By Lisa Autz
Photo courtesy of Pixabay.
In a trolling haze of constant online updates from friends, family, and people we don’t even know on social media, we are placed in the vortex of an inevitable comparative analysis on a daily basis. The pervasive phenomenon of FOMO, or fear of missing out, has caused each casual decision of our lives to be weighted with existential anxiety.
“What if I did decide to go to that party and the love of my life was there?”
“If only I could be out traveling the Swiss Alps with my friend Jenn, then maybe my life wouldn’t be so dull.”
The emotional impulse of FOMO has begun to transfer into even the more serious aspects of our lives, like our degrees, jobs, and other such life-long pursuits. The phenomenon especially rings true for the seasoned Facebook users that are now beginning to hone a career in the working world.
Compound that fact with the rate of less than half of US workers being satisfied with their jobs and we sure have a formula for anxious Americans desperately browsing on LinkedIn in the hope that there is a better job out there for them.
Photo courtesy of ITU Pictures.
Millennials Are Quitting Their Jobs
Millennials are more likely to quit and switch jobs than any other age group in the labor force, according to a new study on youth unemployment. The unemployment rate of American “25 – 34 year olds is about 50 percent greater than that of 45 – 54 year olds,” according to the researchers.
Martin Gervais, Associate Professor of Economics at the University of Iowa and a leading researcher from the study, spoke with BTR about the findings and implications. He discussed the greater likelihood for Millennials to voluntarily quit their positions in search of a better career opportunity.
“The point is that the fact there is a relatively high unemployment rate for young individuals does not necessarily indicate a problematic situation,” explains Gervais. “The process of finding a good job, career, [or] occupation naturally leads young individuals to go through unemployment spells.”

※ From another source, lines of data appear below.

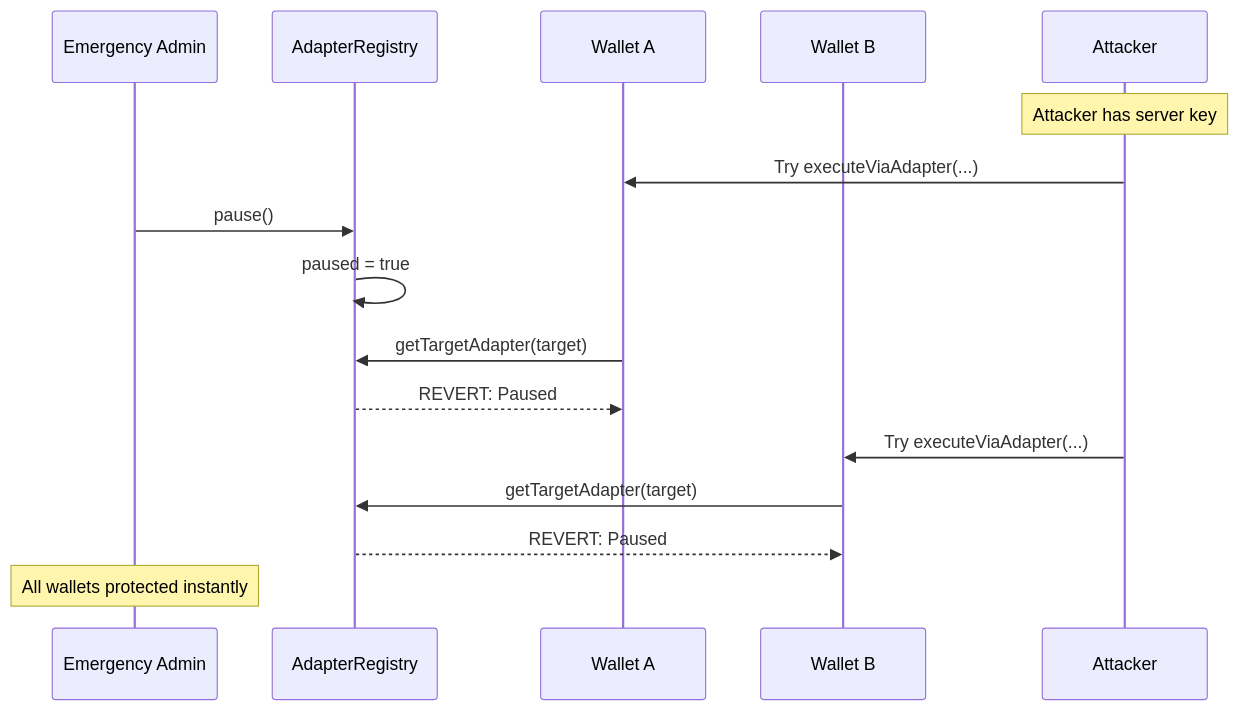
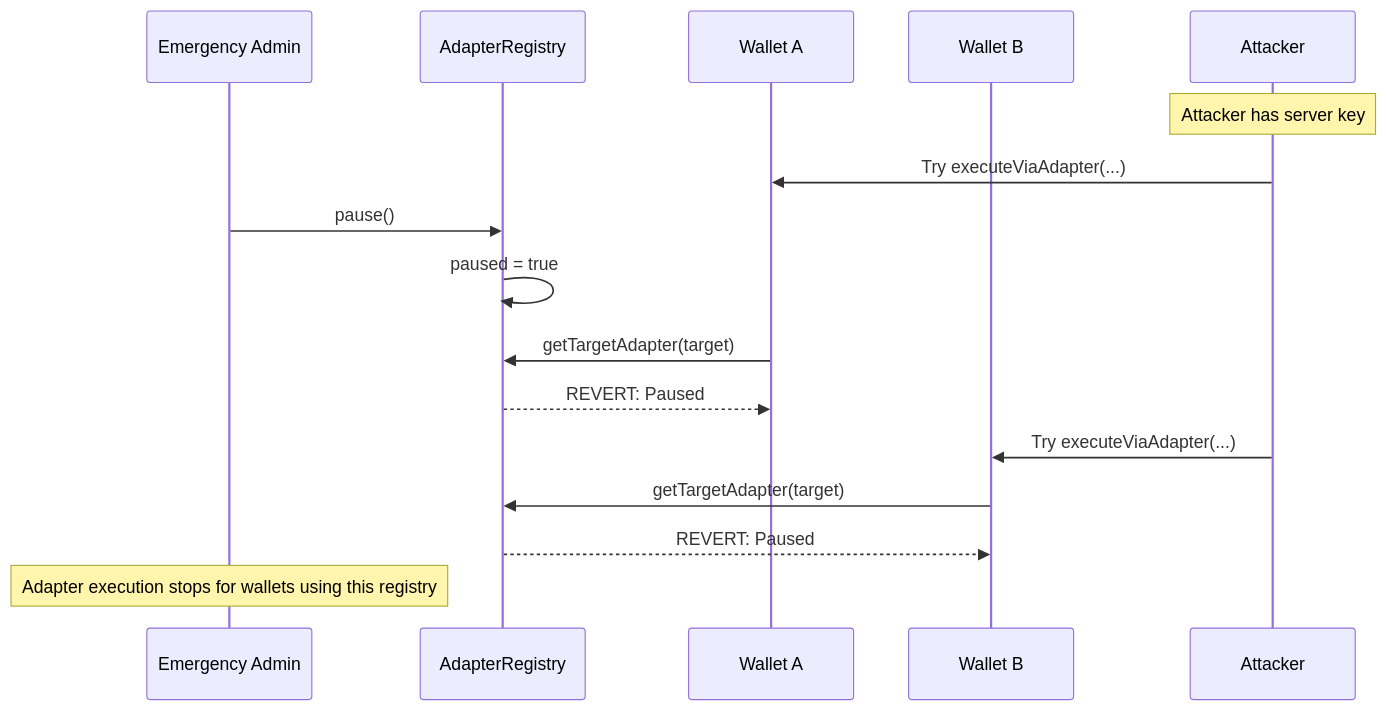
Before and after one commit to tokenpage/yieldseeker-contracts: the sixth of 6 diagrams in README.md, drawn with Mermaid. The commit also changed other lines of this file and 22 other files, not shown here.

````diff
--- a/README.md
+++ b/README.md
@@ -760,23 +760,23 @@
 ```mermaid
 sequenceDiagram
     participant Emergency as Emergency Admin
     participant Registry as AdapterRegistry
     participant Wallet1 as Wallet A
     participant Wallet2 as Wallet B
     participant Attacker
 
     Note over Attacker: Attacker has server key
     Attacker->>Wallet1: Try executeViaAdapter(...)
 
     Emergency->>Registry: pause()
     Registry->>Registry: paused = true
 
     Wallet1->>Registry: getTargetAdapter(target)
     Registry-->>Wallet1: REVERT: Paused
 
     Attacker->>Wallet2: Try executeViaAdapter(...)
     Wallet2->>Registry: getTargetAdapter(target)
     Registry-->>Wallet2: REVERT: Paused
 
-    Note over Emergency: All wallets protected instantly
+    Note over Emergency: Adapter execution stops for wallets using this registry
 ```
````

Gervais’ study aimed to investigate why the unemployment rate was so much higher for young individuals. Part of the research was looking into Millennials’ goals by understanding their “true calling,” or their concept of a dream job where they could be most productive.
“In reality it is much more subtle concept, but the idea is nevertheless similar, that is, some occupation that an individual is particularly suited for,” explains Gervais.
As a result, since most youth begin jobs in entry position, it is unlikely they will feel fulfilled at that lower level position, making these initial career experiences seem disparate from their “true calling.” As the evolutionary process of trial and error will bring success in animals’ adaptation, so will the navigation of many different jobs bring the possibility of eliminating Millennials’ career FOMO.
Photo courtesy of Zach Dischner.
What Millennials Say About Work FOMO
When young workers are teased by the working lives of their peers, it triggers a sense of uneasiness and dissatisfaction in their own work. Some Millennials are spurred by this FOMO reaction to make changes, whether it be starting their own business or changing jobs.
Others, however, feel burdened by the idea that what they do might never be good enough in comparison.
“I’m lucky enough to be able to support myself and pay the bills, but I feel incredibly unfulfilled and restless while at work,” admits Erin Stoner, a 25-year-old technology recruiter at a tech company in New York City.
“This is my first ‘real’ job and right off the bat I was given a leadership position,” she explains. “While I am thankful to have been given that opportunity it doesn’t change the fact that I am bored and disengaged with my basic daily tasks.”
When asked about the role social media or FOMO has played in her overall job satisfaction, Stoner claims the fear is just another push telling her to make a change.
“I get this feeling that I don’t want to waste any more of my time doing something that makes me unhappy, however I realize I’m not alone,” professes Stoner. “So many of my friends feel the same way.”
On the other hand, there are numerous Millennials who garnered the confidence to make radical adjustments to their work life in order to disengage the hindering fear. Twenty-three-year-old Trevor Rodgers decided to quit his IT tech job entirely to pursue an entrepreneurial lifestyle and begin his own company in Boulder, Colorado.
“I got up one day and decided that was it,” describes Rodgers. “I booked a flight to Brazil a month later and began teaching yoga and English there. Now I’m starting my own health and wellness company here in Colorado.”
The change was drastic and Rodgers confesses he had to deal with negative reactions from family and friends at first. Despite criticism, he ultimately decided to go for what he thought would make him happier.
“I wasn’t going to let myself become one of those people sitting at their computer desk always feeling like they are missing out on life,” says Rodgers.
It seems the FOMO experience truly is pervasive in its existence in most places in our lives. However, it’s up to each of us as individuals to channel FOMO into something that generates positive change for the future. Otherwise, the feeling can cage us into a phobia of only imagining something greater.